An exemplary case of mal-use of the Israeli military legal system in the West Bank for the purpose of silencing legitimate political dissent, Abu Rahmah’s conviction was subject to harsh international criticism. The EU foreign policy chief, Catherine Ashton, expressed her deep concern “that the possible imprisonment of Mr Abu Rahma is intended to prevent him and other Palestinians from exercising their legitimate right to protest[...]“, after EU diplomats attended all hearings in Abu Rahmah’s case. Ashton’s statement was followed by one from the Spanish Parliament.

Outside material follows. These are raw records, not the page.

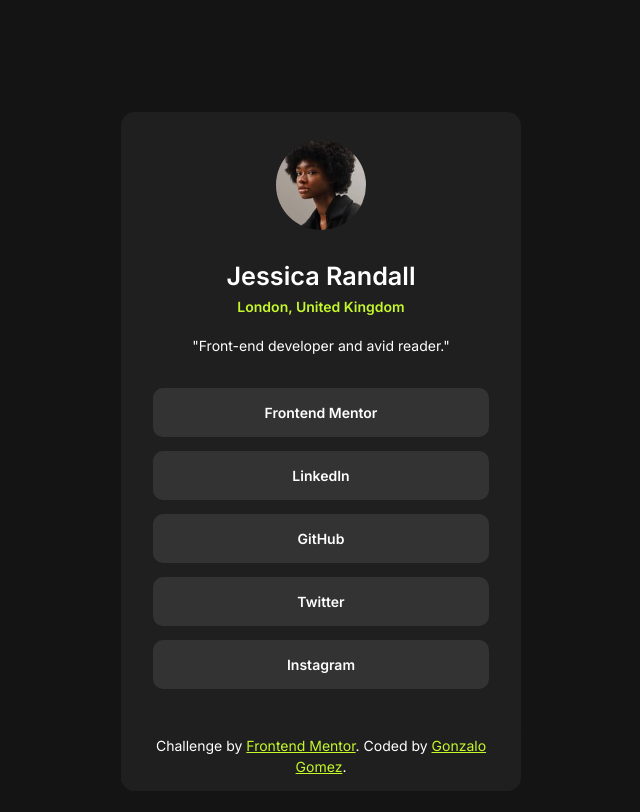
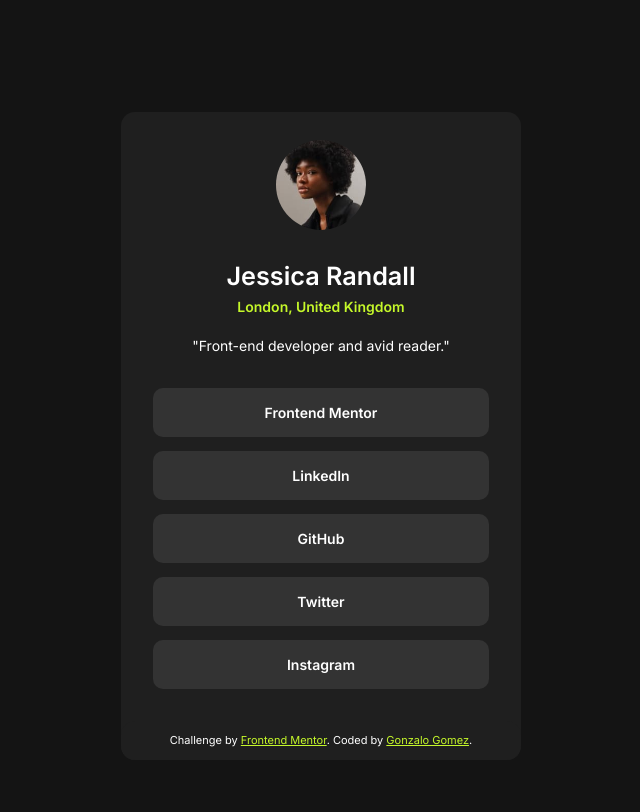
Before and after one commit to MpZero/frontend-mentor, a website built with Parcel: page social-links-profile/index.html in a window 1280 px wide. Shown: the whole page, without its empty margins (319-959 px from the left). Built offline with nearby package versions, Linux system fonts and the light colour scheme.

Commit message:
Fix the font size for the attribution/links section.

```diff
--- a/social-links-profile/src/styles.css
+++ b/social-links-profile/src/styles.css
@@ -164,6 +164,7 @@
   border: none;
   color: var(--white);
   padding: 1em;
+  font-size: 11px
 }
 
 a:link {
```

Renowned South African human right activist, Archbishop Desmond Tutu, called on Israel to overturn Abu Rahmah’s conviction on behalf of the Elders, a group of international public figures noted as elder statesmen, peace activists, and human rights advocates, brought together by Nelson Mandela. Members of the Elders, including Tutu, have met with Abu Rahmah on their visit to Bil’in prior to his arrest.
International human rights organization Amnesty International condemned Abu Rahmah’s conviction as an assault on the right to freedom of expression, and declared him a prisoner of conscious. Human Rights Watch denounced the conviction as well, pronouncing the whole process “an unfair trial”.

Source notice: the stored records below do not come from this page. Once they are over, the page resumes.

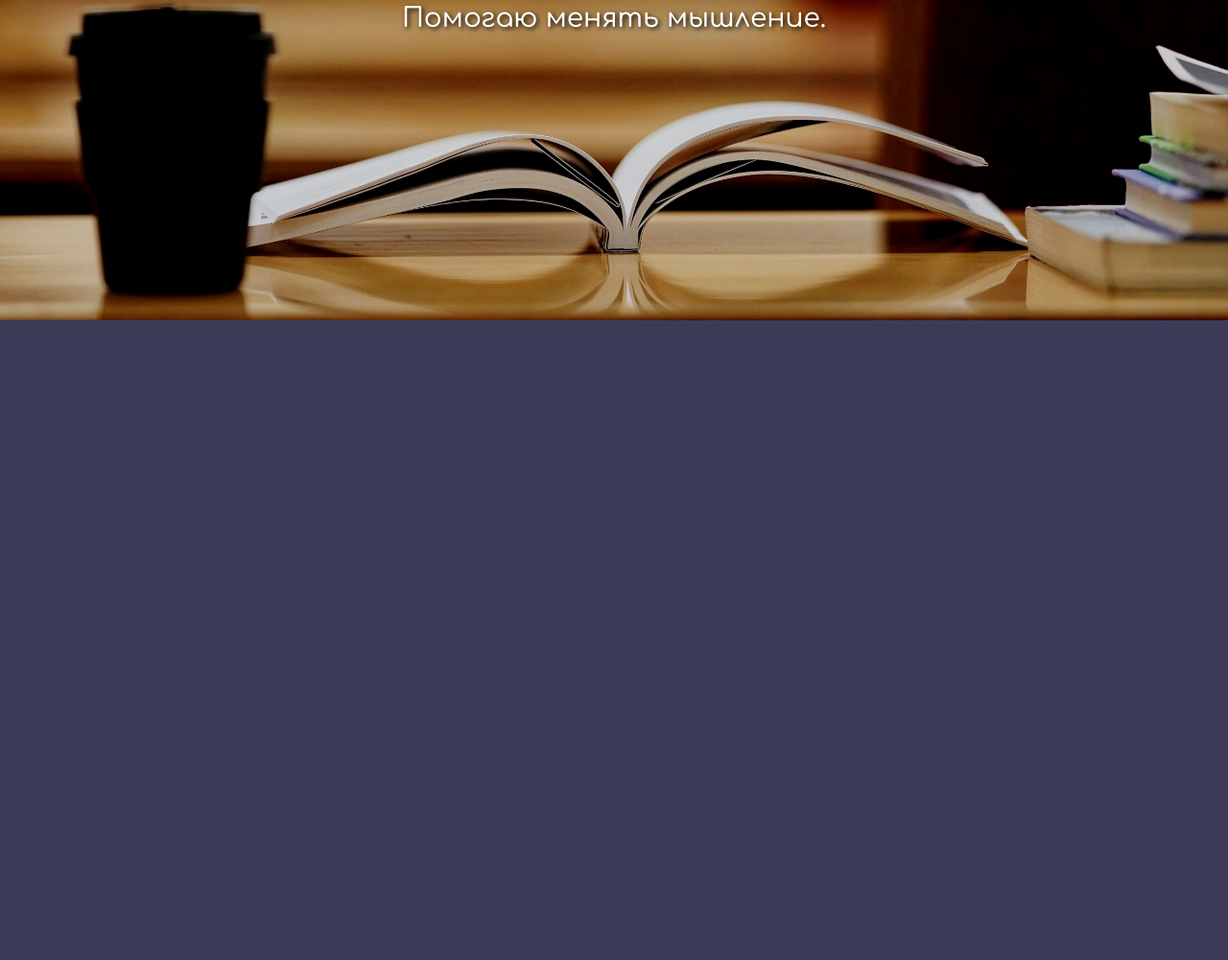
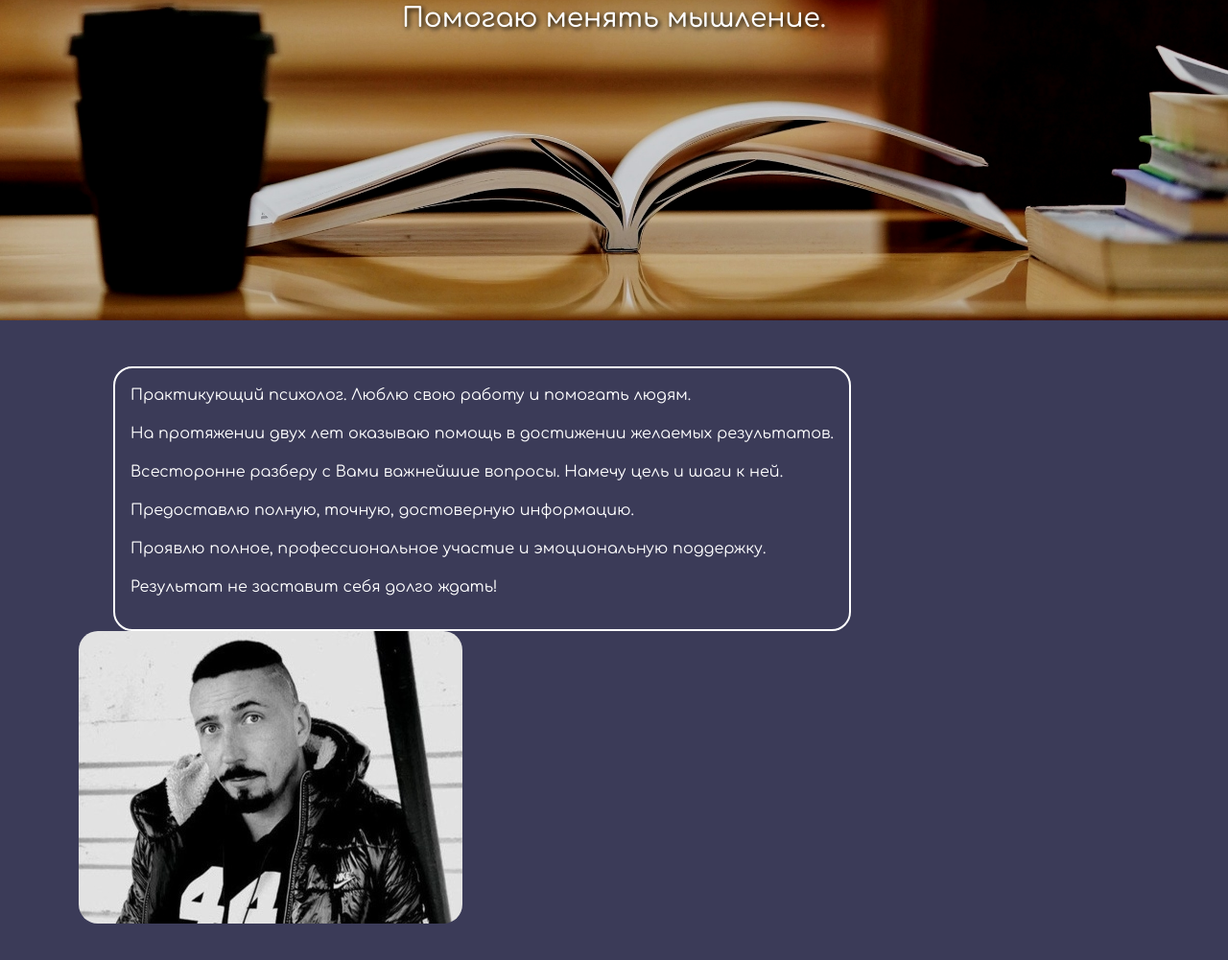
Before and after one commit to DenP0821/Pet1-Landing-Bootstrap_, a plain HTML site: page index.html in a window 1280 px wide. Shown: the part 311-1312 px from the top of the page at 96% size. Before the commit the page ends 800 px from the top, so only its background shows below. Drawn offline with nearby package versions, Linux system fonts and the light colour scheme; a script that the page names is missing.

Commit message:
День8

```diff
--- a/index.html
+++ b/index.html
@@ -61,9 +61,35 @@
       <section>
         <div role="banner" class="main-info">
           <h1 class="info1">Кузнецов Дмитрий Григорьевич</h1>
-          <h3 class="info2">Семейный, Клинический Психолог.</h2>
-          <h3 class="info2">Личные консультации в кабинете, на выезде.</h2>
-          <h3 class="info2">Помогаю менять мышление.</h2>
+          <h3 class="info2">Семейный, Клинический Психолог.</h3>
+          <h3 class="info2">Личные консультации в кабинете, на выезде.</h3>
+          <h3 class="info2">Помогаю менять мышление.</h3>
+        </div>
+      </section>
+      <section>
+        <div class="container my-5">
+          <div class="row row-cols-1 row-cols-md-2 row-cols-lg-2">
+            <div class="col-5 userinfo p-3 mx-5">
+              <p>Практикующий психолог. Люблю свою работу и помогать людям.</p>
+              <p>
+                На протяжении двух лет оказываю помощь в достижении желаемых
+                результатов.
+              </p>
+              <p>
+                Всесторонне разберу с Вами важнейшие вопросы. Намечу цель и шаги
+                к ней.
+              </p>
+              <p>Предоставлю полную, точную, достоверную информацию.</p>
+              <p>
+                Проявлю полное, профессиональное участие и эмоциональную
+                поддержку.
+              </p>
+              <p>Результат не заставит себя долго ждать!</p>
+            </div>
+            <div class="col-4">
+              <img class="userpic" src="UserPic.jpg" alt="UserPic" />
+            </div>
+          </div>
         </div>
       </section>
     </main>
--- a/style.css
+++ b/style.css
@@ -121,3 +121,16 @@ body {
 .info2 {
   text-shadow: 2px 2px 5px #000;
 }
+
+.userinfo {
+  display: inline-block;
+  border: 2px solid #fff;
+  border-radius: 20px;
+  height: max-content;
+  width: max-content;
+}
+
+.userpic {
+  border-radius: 20px;
+  margin-right: 0;
+}
```
Also changed, not shown: UserPic.jpg (added).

Israeli human rights organizations also criticized the conviction – including statements by B’Tselem, which raises the issue of questionable testimonies by minors used to convict Abu Rahmah, and The Association for Civil Rights in Israel (ACRI) which highlights the impossibility of organizing legal demonstrations for Palestinians in the West Bank.

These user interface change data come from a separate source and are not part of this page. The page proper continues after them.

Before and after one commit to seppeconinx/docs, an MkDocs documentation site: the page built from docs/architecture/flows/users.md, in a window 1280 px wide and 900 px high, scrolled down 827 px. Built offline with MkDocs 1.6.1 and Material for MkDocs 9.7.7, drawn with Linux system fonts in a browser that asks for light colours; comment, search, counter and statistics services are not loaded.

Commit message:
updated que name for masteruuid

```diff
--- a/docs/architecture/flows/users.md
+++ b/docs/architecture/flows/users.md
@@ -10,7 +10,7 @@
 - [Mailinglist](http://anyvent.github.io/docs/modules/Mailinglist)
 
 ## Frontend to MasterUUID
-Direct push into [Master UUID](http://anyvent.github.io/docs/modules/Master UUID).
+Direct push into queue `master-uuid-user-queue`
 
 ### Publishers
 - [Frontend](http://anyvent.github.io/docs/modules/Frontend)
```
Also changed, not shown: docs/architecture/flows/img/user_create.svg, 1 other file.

Abu Rahmah, the coordinator of the Bil’in Popular Committee Against the Wall and Settlements, was acquitted of two out of the four charges brought against him in the indictment – stone-throwing and a ridiculous and vindictive arms possession charge. According to the indictment, Abu Rahmah collected used tear-gas projectiles and bullet casings shot at demonstrators, with the intention of exhibiting them to show the violence used against demonstrators. This absurd charge is a clear example of how eager the military prosecution is to use legal procedures as a tool to silence and smear unarmed dissent.
The court did, however, find Abu Rahmah guilty of two of the most draconian anti-free speech articles in military legislation: incitement, and organizing and participating in illegal demonstrations. It did so based only on testimonies of minors who were arrested in the middle of the night and denied their right to legal counsel, and despite acknowledging significant ills in their questioning.
The court was also undeterred by the fact that the prosecution failed to provide any concrete evidence implicating Abu Rahmah in any way, despite the fact that all demonstrations in Bil’in are systematically filmed by the army.
Under military law, incitement is defined as “The attempt, verbally or otherwise, to influence public opinion in the Area in a way that may disturb the public peace or public order” (section 7(a) of the Order Concerning Prohibition of Activities of Incitement and Hostile Propaganda (no.101), 1967), and carries a 10 years maximal sentence.